Apart from the pictures, reproduce the data below exactly as it stands.

----- Exercise materials -----

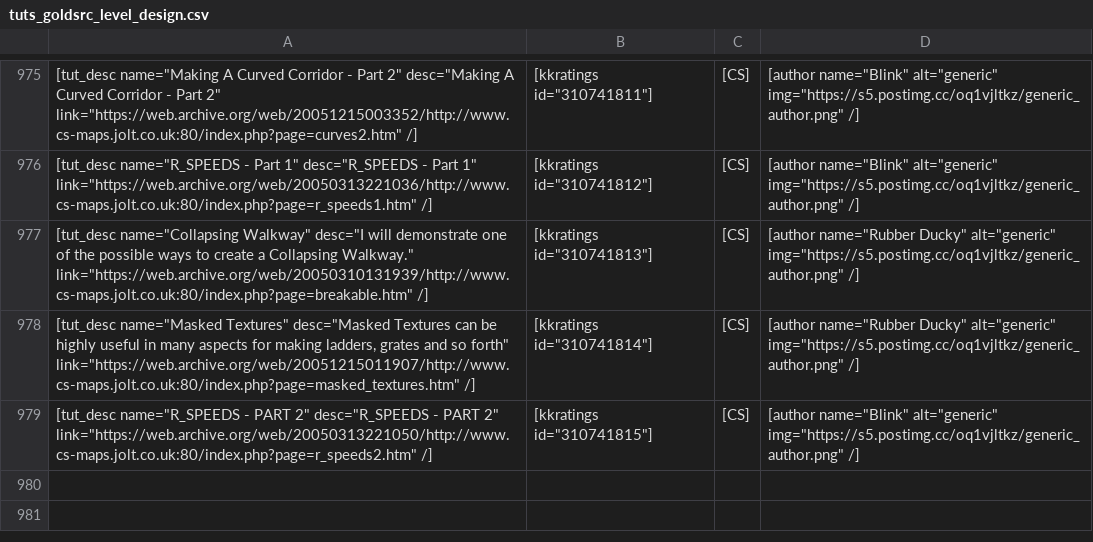
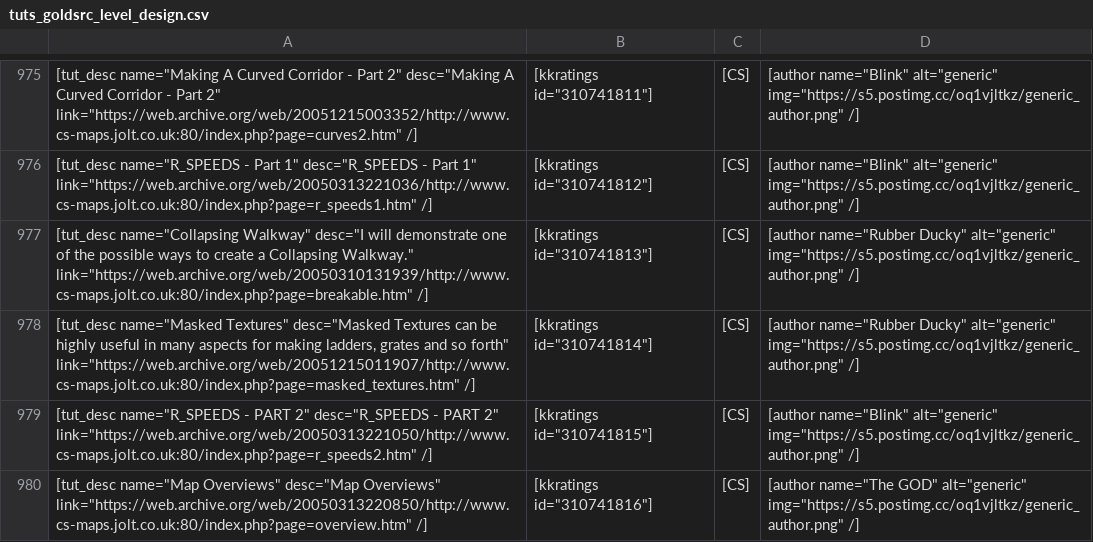
Before and after one commit to sourcemodding/Sourcemodding-Tablepress-Table-Sources, a CSV file: tuts_goldsrc_level_design.csv, drawn as a sheet; only a part is shown, gaps mark what is left out; the diff names each change by its address in the sheet, - before the commit and + after, or states it on an @@ line.

Commit message:
Added Tutorial [Map Overviews]

```diff
--- a/tuts_goldsrc_level_design.csv
+++ b/tuts_goldsrc_level_design.csv
+row 980: [tut_desc name="Map Overviews" desc="Map Overviews" link="https://web.archive.org/web/20050313220850/http://www.cs-maps.jolt.co.uk:80/index.php?page=overview.htm" /] | [kkratings id="310741816"] | [CS] | [author name="The GOD" alt="generic" img="https://s5.postimg.cc/oq1vjltkz/generic_author.png" /]
```
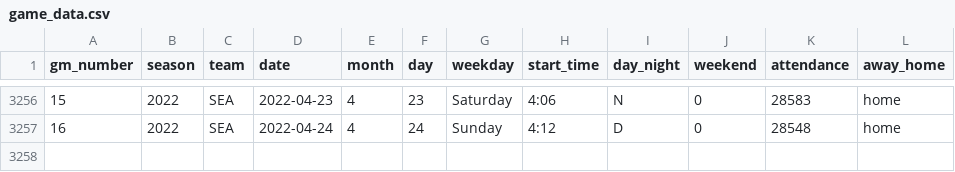
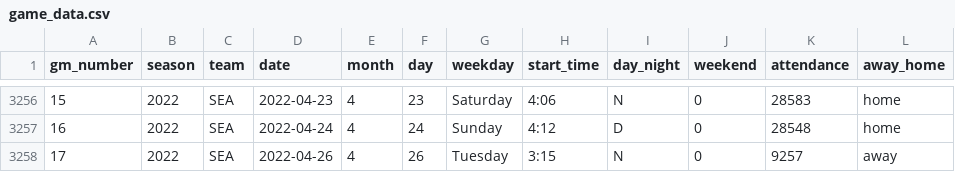
Before and after one commit to Edgar-Zamora/My-Work, a CSV file: Tidymodels/MLB/data/game_data.csv, drawn as a sheet; only a part is shown, gaps mark what is left out.

```diff
--- a/Tidymodels/MLB/data/game_data.csv
+++ b/Tidymodels/MLB/data/game_data.csv
@@ -3257 +3257,2 @@ gm_number,season,team,date,month,day,weekday,start_time,day_night,weekend,attend
 16,2022,SEA,2022-04-24,4,24,Sunday,4:12,D,0,28548,home
+17,2022,SEA,2022-04-26,4,26,Tuesday,3:15,N,0,9257,away
```
Also changed, not shown: Tidymodels/MLB/data/outcomes.csv, Tidymodels/MLB/data/pitcher_data.csv, 3 other files.
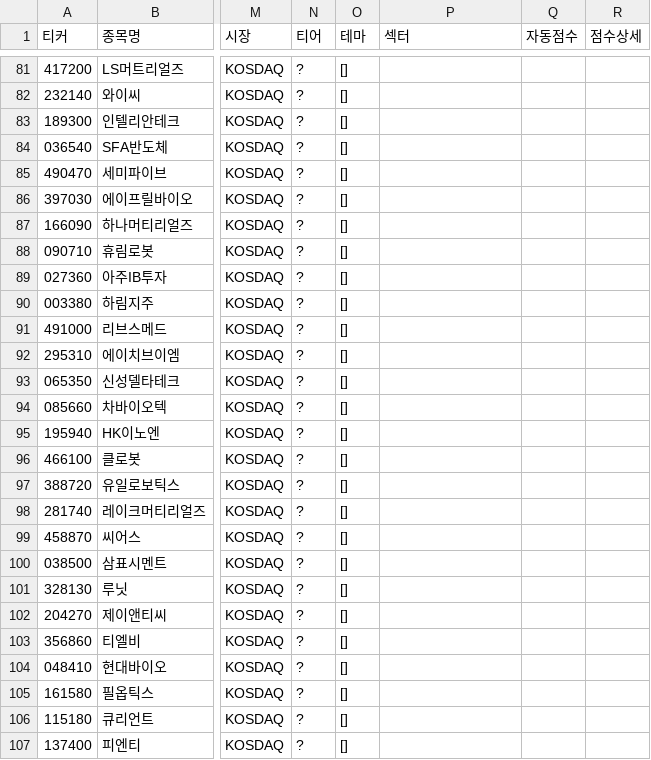
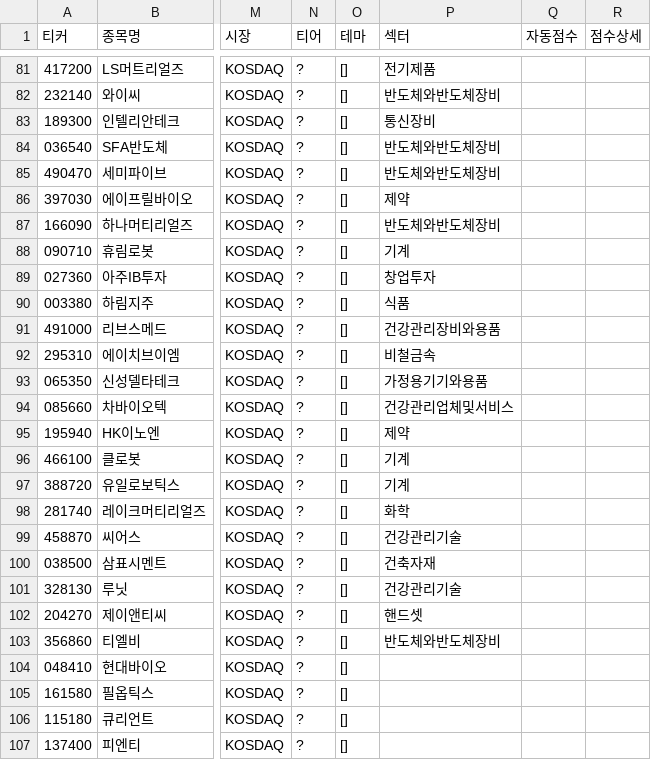
Before and after one commit to sparem0918/kospi-monitor, a CSV file: data/snapshot_KOSDAQ_20260604.csv, drawn as a sheet; only a part is shown, gaps mark what is left out; the diff covers the shown part only; the diff names each change by its address in the sheet, - before the commit and + after, or states it on an @@ line.

```diff
--- a/data/snapshot_KOSDAQ_20260604.csv
+++ b/data/snapshot_KOSDAQ_20260604.csv
-P81 (섹터): (empty)
+P81 (섹터): 전기제품
-P82 (섹터): (empty)
+P82 (섹터): 반도체와반도체장비
-P83 (섹터): (empty)
+P83 (섹터): 통신장비
-P84:P85 (섹터): (empty)
+P84:P85 (섹터): 반도체와반도체장비
-P86 (섹터): (empty)
+P86 (섹터): 제약
-P87 (섹터): (empty)
+P87 (섹터): 반도체와반도체장비
-P88 (섹터): (empty)
+P88 (섹터): 기계
-P89 (섹터): (empty)
+P89 (섹터): 창업투자
-P90 (섹터): (empty)
+P90 (섹터): 식품
-P91 (섹터): (empty)
+P91 (섹터): 건강관리장비와용품
-P92 (섹터): (empty)
+P92 (섹터): 비철금속
-P93 (섹터): (empty)
+P93 (섹터): 가정용기기와용품
-P94 (섹터): (empty)
+P94 (섹터): 건강관리업체및서비스
-P95 (섹터): (empty)
+P95 (섹터): 제약
-P96:P97 (섹터): (empty)
+P96:P97 (섹터): 기계
-P98 (섹터): (empty)
+P98 (섹터): 화학
-P99 (섹터): (empty)
+P99 (섹터): 건강관리기술
-P100 (섹터): (empty)
+P100 (섹터): 건축자재
-P101 (섹터): (empty)
+P101 (섹터): 건강관리기술
-P102 (섹터): (empty)
+P102 (섹터): 핸드셋
-P103 (섹터): (empty)
+P103 (섹터): 반도체와반도체장비
```
Also changed, not shown: 54 edited cells elsewhere in this file, 3 other files.
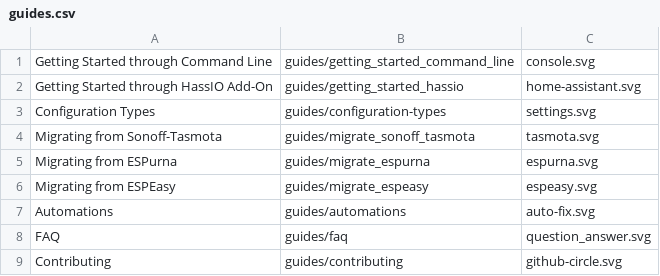
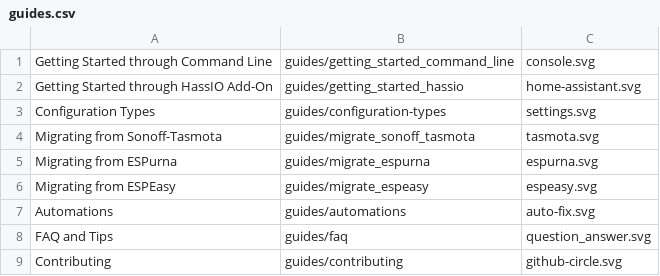
Before and after one commit to esphome/esphome-docs, a CSV file: esphomeyaml/guides.csv, drawn as a sheet.

```diff
--- a/esphomeyaml/guides.csv
+++ b/esphomeyaml/guides.csv
@@ -7,3 +7,3 @@ Migrating from ESPEasy, guides/migrate_espeasy, espeasy.svg
 Automations, guides/automations, auto-fix.svg
-FAQ, guides/faq, question_answer.svg
+FAQ and Tips, guides/faq, question_answer.svg
 Contributing, guides/contributing, github-circle.svg
```
Also changed, not shown: 4 other files.
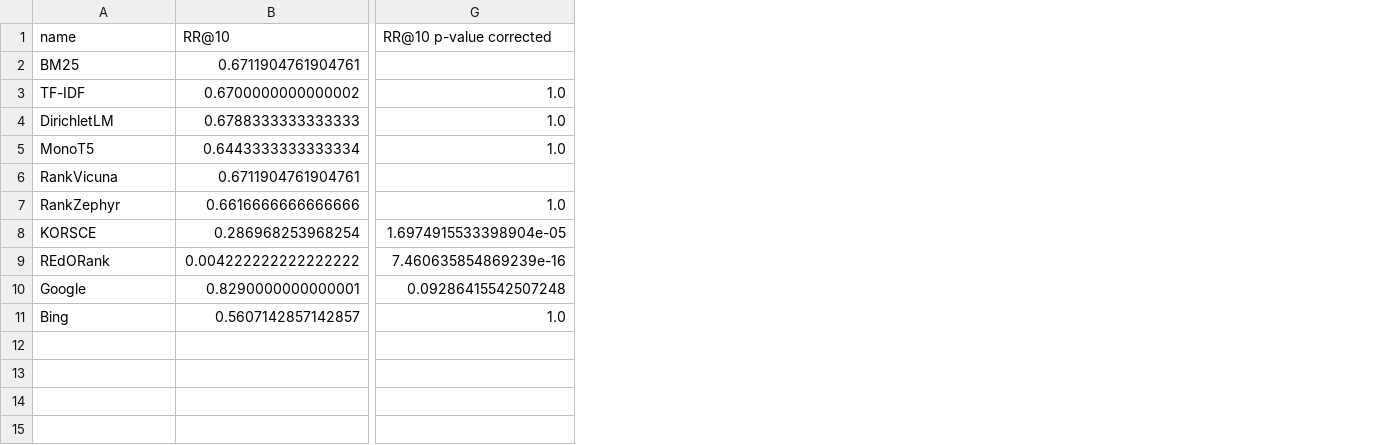
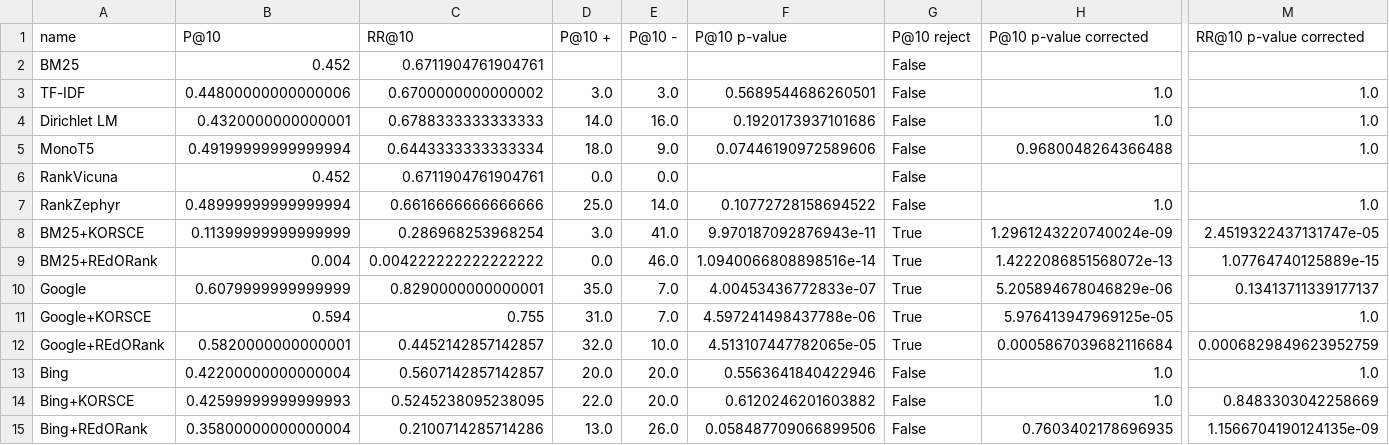
Before and after one commit to SOLandChildren/ChildCenteredEvaluation, a CSV file: code/results/kid-friend/objectivity_eval.csv, drawn as a sheet; only a part is shown, gaps mark what is left out; addresses are those after the commit; rows hold the shown columns only; the diff names each change by its address in the sheet, - before the commit and + after, or states it on an @@ line.

```diff
--- a/code/results/kid-friend/objectivity_eval.csv
+++ b/code/results/kid-friend/objectivity_eval.csv
+column B (P@10), rows 2-10: 0.452 | 0.44800000000000006 | 0.4320000000000001 | 0.49199999999999994 | 0.452 | 0.48999999999999994 | 0.11399999999999999 | 0.004 | 0.6079999999999999; row 13: 0.42200000000000004
+column D (P@10 +), rows 3-10: 3.0 | 14.0 | 18.0 | 0.0 | 25.0 | 3.0 | 0.0 | 35.0; row 13: 20.0
+column E (P@10 -), rows 3-10: 3.0 | 16.0 | 9.0 | 0.0 | 14.0 | 41.0 | 46.0 | 7.0; row 13: 20.0
+column F (P@10 p-value), rows 3-10: 0.5689544686260501 | 0.1920173937101686 | 0.07446190972589606 |  | 0.10772728158694522 | 9.970187092876943e-11 | 1.0940066808898516e-14 | 4.00453436772833e-07; row 13: 0.5563641840422946
+column G (P@10 reject), rows 2-10: False | False | False | False | False | False | True | True | True; row 13: False
+column H (P@10 p-value corrected), rows 3-10: 1.0 | 1.0 | 0.9680048264366488 |  | 1.0 | 1.2961243220740024e-09 | 1.4222086851568072e-13 | 5.205894678046829e-06; row 13: 1.0
-A4 (name): DirichletLM
+A4 (name): Dirichlet LM
-A8 (name): KORSCE
+A8 (name): BM25+KORSCE
-M8 (RR@10 p-value corrected): 1.6974915533398904e-05
+M8 (RR@10 p-value corrected): 2.4519322437131747e-05
-A9 (name): REdORank
+A9 (name): BM25+REdORank
-M9 (RR@10 p-value corrected): 7.460635854869239e-16
+M9 (RR@10 p-value corrected): 1.07764740125889e-15
-M10 (RR@10 p-value corrected): 0.09286415542507248
+M10 (RR@10 p-value corrected): 0.13413711339177137
+row 11: Google+KORSCE | 0.594 | 0.755 | 31.0 | 7.0 | 4.597241498437788e-06 | True | 5.976413947969125e-05 | 1.0
+row 12: Google+REdORank | 0.5820000000000001 | 0.4452142857142857 | 32.0 | 10.0 | 4.513107447782065e-05 | True | 0.0005867039682116684 | 0.0006829849623952759
+row 14: Bing+KORSCE | 0.42599999999999993 | 0.5245238095238095 | 22.0 | 20.0 | 0.6120246201603882 | False | 1.0 | 0.8483303042258669
+row 15: Bing+REdORank | 0.35800000000000004 | 0.2100714285714286 | 13.0 | 26.0 | 0.058487709066899506 | False | 0.7603402178696935 | 1.1566704190124135e-09
```
Also changed, not shown: code/results/kid-friend/eval_consolidated.csv, code/results/kid-friend/query_wise/RBP.csv, 31 other files.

-----

§ Your response
Before and after one commit to sourcemodding/Sourcemodding-Tablepress-Table-Sources, a CSV file: tuts_goldsrc_level_design.csv, drawn as a sheet; only a part is shown, gaps mark what is left out; the diff names each change by its address in the sheet, - before the commit and + after, or states it on an @@ line.

Commit message:
Added Tutorial [Map Overviews]

```diff
--- a/tuts_goldsrc_level_design.csv
+++ b/tuts_goldsrc_level_design.csv
+row 980: [tut_desc name="Map Overviews" desc="Map Overviews" link="https://web.archive.org/web/20050313220850/http://www.cs-maps.jolt.co.uk:80/index.php?page=overview.htm" /] | [kkratings id="310741816"] | [CS] | [author name="The GOD" alt="generic" img="https://s5.postimg.cc/oq1vjltkz/generic_author.png" /]
```
Before and after one commit to Edgar-Zamora/My-Work, a CSV file: Tidymodels/MLB/data/game_data.csv, drawn as a sheet; only a part is shown, gaps mark what is left out.

```diff
--- a/Tidymodels/MLB/data/game_data.csv
+++ b/Tidymodels/MLB/data/game_data.csv
@@ -3257 +3257,2 @@ gm_number,season,team,date,month,day,weekday,start_time,day_night,weekend,attend
 16,2022,SEA,2022-04-24,4,24,Sunday,4:12,D,0,28548,home
+17,2022,SEA,2022-04-26,4,26,Tuesday,3:15,N,0,9257,away
```
Also changed, not shown: Tidymodels/MLB/data/outcomes.csv, Tidymodels/MLB/data/pitcher_data.csv, 3 other files.
Before and after one commit to sparem0918/kospi-monitor, a CSV file: data/snapshot_KOSDAQ_20260604.csv, drawn as a sheet; only a part is shown, gaps mark what is left out; the diff covers the shown part only; the diff names each change by its address in the sheet, - before the commit and + after, or states it on an @@ line.

```diff
--- a/data/snapshot_KOSDAQ_20260604.csv
+++ b/data/snapshot_KOSDAQ_20260604.csv
-P81 (섹터): (empty)
+P81 (섹터): 전기제품
-P82 (섹터): (empty)
+P82 (섹터): 반도체와반도체장비
-P83 (섹터): (empty)
+P83 (섹터): 통신장비
-P84:P85 (섹터): (empty)
+P84:P85 (섹터): 반도체와반도체장비
-P86 (섹터): (empty)
+P86 (섹터): 제약
-P87 (섹터): (empty)
+P87 (섹터): 반도체와반도체장비
-P88 (섹터): (empty)
+P88 (섹터): 기계
-P89 (섹터): (empty)
+P89 (섹터): 창업투자
-P90 (섹터): (empty)
+P90 (섹터): 식품
-P91 (섹터): (empty)
+P91 (섹터): 건강관리장비와용품
-P92 (섹터): (empty)
+P92 (섹터): 비철금속
-P93 (섹터): (empty)
+P93 (섹터): 가정용기기와용품
-P94 (섹터): (empty)
+P94 (섹터): 건강관리업체및서비스
-P95 (섹터): (empty)
+P95 (섹터): 제약
-P96:P97 (섹터): (empty)
+P96:P97 (섹터): 기계
-P98 (섹터): (empty)
+P98 (섹터): 화학
-P99 (섹터): (empty)
+P99 (섹터): 건강관리기술
-P100 (섹터): (empty)
+P100 (섹터): 건축자재
-P101 (섹터): (empty)
+P101 (섹터): 건강관리기술
-P102 (섹터): (empty)
+P102 (섹터): 핸드셋
-P103 (섹터): (empty)
+P103 (섹터): 반도체와반도체장비
```
Also changed, not shown: 54 edited cells elsewhere in this file, 3 other files.
Before and after one commit to esphome/esphome-docs, a CSV file: esphomeyaml/guides.csv, drawn as a sheet.

```diff
--- a/esphomeyaml/guides.csv
+++ b/esphomeyaml/guides.csv
@@ -7,3 +7,3 @@ Migrating from ESPEasy, guides/migrate_espeasy, espeasy.svg
 Automations, guides/automations, auto-fix.svg
-FAQ, guides/faq, question_answer.svg
+FAQ and Tips, guides/faq, question_answer.svg
 Contributing, guides/contributing, github-circle.svg
```
Also changed, not shown: 4 other files.
Before and after one commit to SOLandChildren/ChildCenteredEvaluation, a CSV file: code/results/kid-friend/objectivity_eval.csv, drawn as a sheet; only a part is shown, gaps mark what is left out; addresses are those after the commit; rows hold the shown columns only; the diff names each change by its address in the sheet, - before the commit and + after, or states it on an @@ line.

```diff
--- a/code/results/kid-friend/objectivity_eval.csv
+++ b/code/results/kid-friend/objectivity_eval.csv
+column B (P@10), rows 2-10: 0.452 | 0.44800000000000006 | 0.4320000000000001 | 0.49199999999999994 | 0.452 | 0.48999999999999994 | 0.11399999999999999 | 0.004 | 0.6079999999999999; row 13: 0.42200000000000004
+column D (P@10 +), rows 3-10: 3.0 | 14.0 | 18.0 | 0.0 | 25.0 | 3.0 | 0.0 | 35.0; row 13: 20.0
+column E (P@10 -), rows 3-10: 3.0 | 16.0 | 9.0 | 0.0 | 14.0 | 41.0 | 46.0 | 7.0; row 13: 20.0
+column F (P@10 p-value), rows 3-10: 0.5689544686260501 | 0.1920173937101686 | 0.07446190972589606 |  | 0.10772728158694522 | 9.970187092876943e-11 | 1.0940066808898516e-14 | 4.00453436772833e-07; row 13: 0.5563641840422946
+column G (P@10 reject), rows 2-10: False | False | False | False | False | False | True | True | True; row 13: False
+column H (P@10 p-value corrected), rows 3-10: 1.0 | 1.0 | 0.9680048264366488 |  | 1.0 | 1.2961243220740024e-09 | 1.4222086851568072e-13 | 5.205894678046829e-06; row 13: 1.0
-A4 (name): DirichletLM
+A4 (name): Dirichlet LM
-A8 (name): KORSCE
+A8 (name): BM25+KORSCE
-M8 (RR@10 p-value corrected): 1.6974915533398904e-05
+M8 (RR@10 p-value corrected): 2.4519322437131747e-05
-A9 (name): REdORank
+A9 (name): BM25+REdORank
-M9 (RR@10 p-value corrected): 7.460635854869239e-16
+M9 (RR@10 p-value corrected): 1.07764740125889e-15
-M10 (RR@10 p-value corrected): 0.09286415542507248
+M10 (RR@10 p-value corrected): 0.13413711339177137
+row 11: Google+KORSCE | 0.594 | 0.755 | 31.0 | 7.0 | 4.597241498437788e-06 | True | 5.976413947969125e-05 | 1.0
+row 12: Google+REdORank | 0.5820000000000001 | 0.4452142857142857 | 32.0 | 10.0 | 4.513107447782065e-05 | True | 0.0005867039682116684 | 0.0006829849623952759
+row 14: Bing+KORSCE | 0.42599999999999993 | 0.5245238095238095 | 22.0 | 20.0 | 0.6120246201603882 | False | 1.0 | 0.8483303042258669
+row 15: Bing+REdORank | 0.35800000000000004 | 0.2100714285714286 | 13.0 | 26.0 | 0.058487709066899506 | False | 0.7603402178696935 | 1.1566704190124135e-09
```
Also changed, not shown: code/results/kid-friend/eval_consolidated.csv, code/results/kid-friend/query_wise/RBP.csv, 31 other files.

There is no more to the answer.